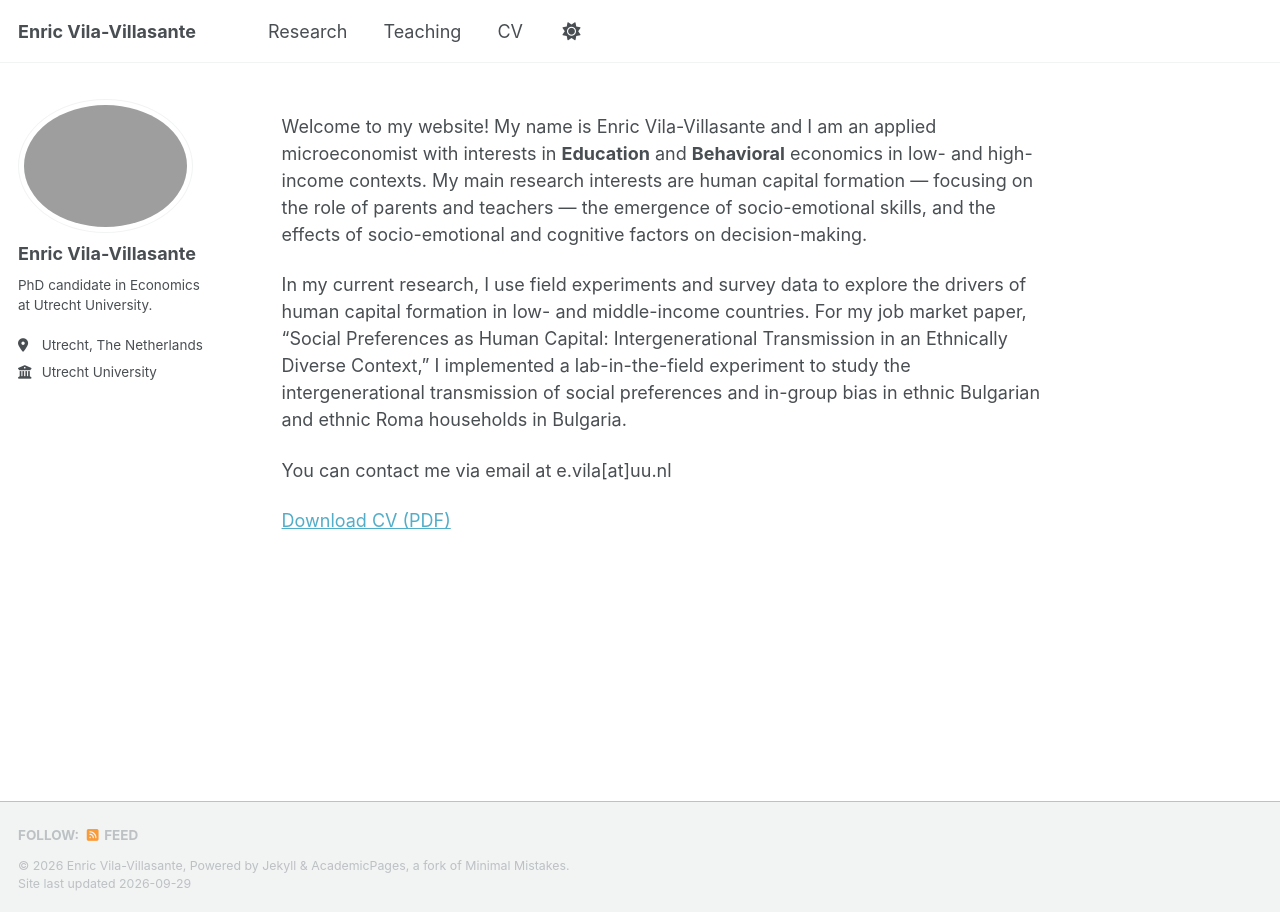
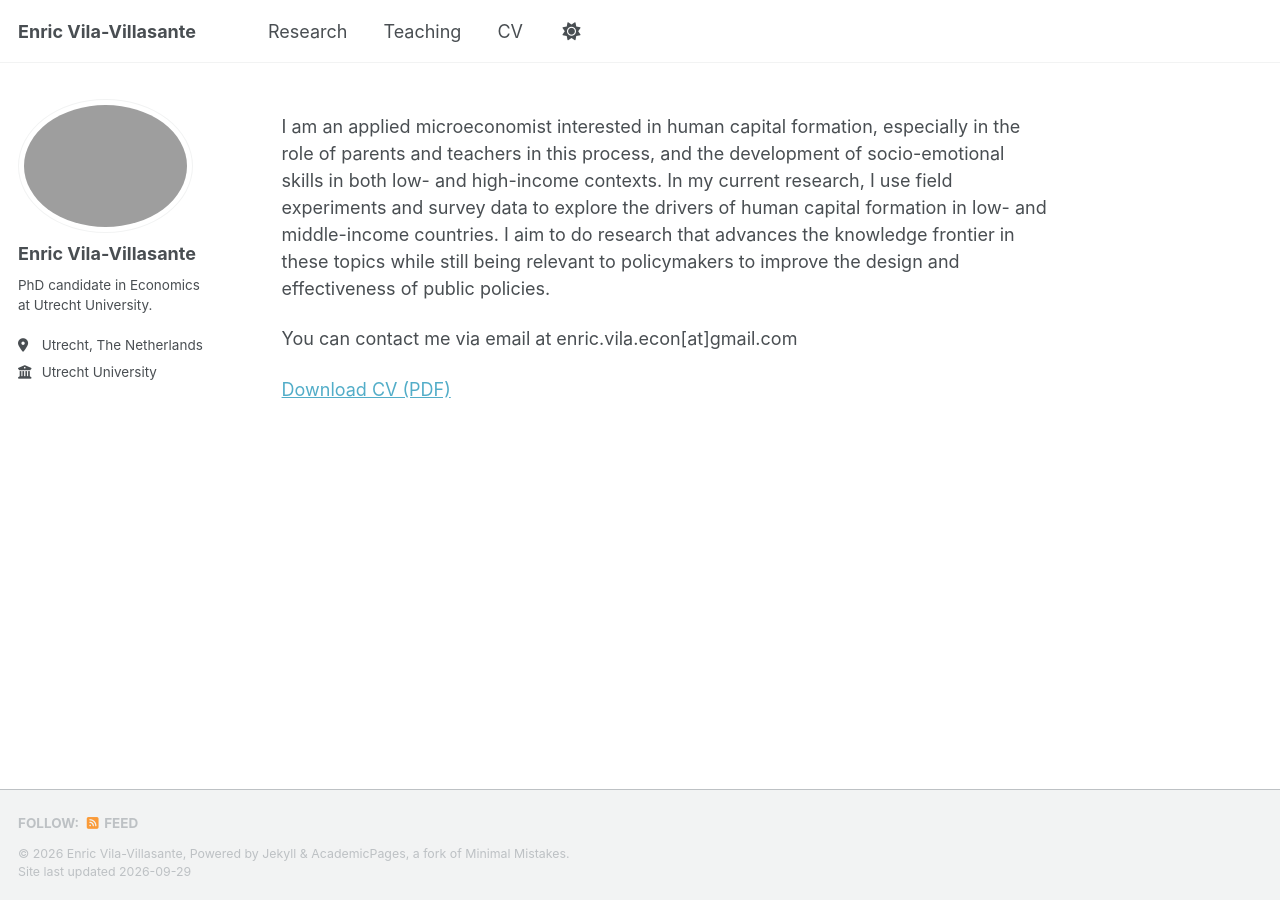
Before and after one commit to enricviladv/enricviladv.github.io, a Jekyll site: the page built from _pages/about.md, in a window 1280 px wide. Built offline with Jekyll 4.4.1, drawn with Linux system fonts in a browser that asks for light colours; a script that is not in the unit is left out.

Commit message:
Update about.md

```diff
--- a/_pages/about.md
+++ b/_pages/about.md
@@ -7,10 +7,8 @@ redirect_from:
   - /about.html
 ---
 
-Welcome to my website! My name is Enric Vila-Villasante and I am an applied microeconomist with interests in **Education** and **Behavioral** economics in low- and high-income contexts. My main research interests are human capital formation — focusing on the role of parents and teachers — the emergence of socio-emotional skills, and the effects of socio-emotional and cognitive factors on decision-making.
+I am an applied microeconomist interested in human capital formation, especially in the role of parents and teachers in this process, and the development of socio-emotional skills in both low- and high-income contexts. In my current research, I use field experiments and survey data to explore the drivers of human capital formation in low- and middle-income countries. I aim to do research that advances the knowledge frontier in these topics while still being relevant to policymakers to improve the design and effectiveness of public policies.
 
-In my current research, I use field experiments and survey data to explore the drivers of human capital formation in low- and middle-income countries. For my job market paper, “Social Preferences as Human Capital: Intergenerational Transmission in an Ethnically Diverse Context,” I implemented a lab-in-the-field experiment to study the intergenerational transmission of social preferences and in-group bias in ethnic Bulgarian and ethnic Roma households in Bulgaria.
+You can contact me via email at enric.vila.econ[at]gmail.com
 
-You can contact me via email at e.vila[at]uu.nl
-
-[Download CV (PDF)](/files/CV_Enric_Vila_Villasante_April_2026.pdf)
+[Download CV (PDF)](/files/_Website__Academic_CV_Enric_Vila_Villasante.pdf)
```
_ _ _ _
Task statement. Answer with one number only, the count of lines in the listing that hold the word "contact".

Solved exercise. 2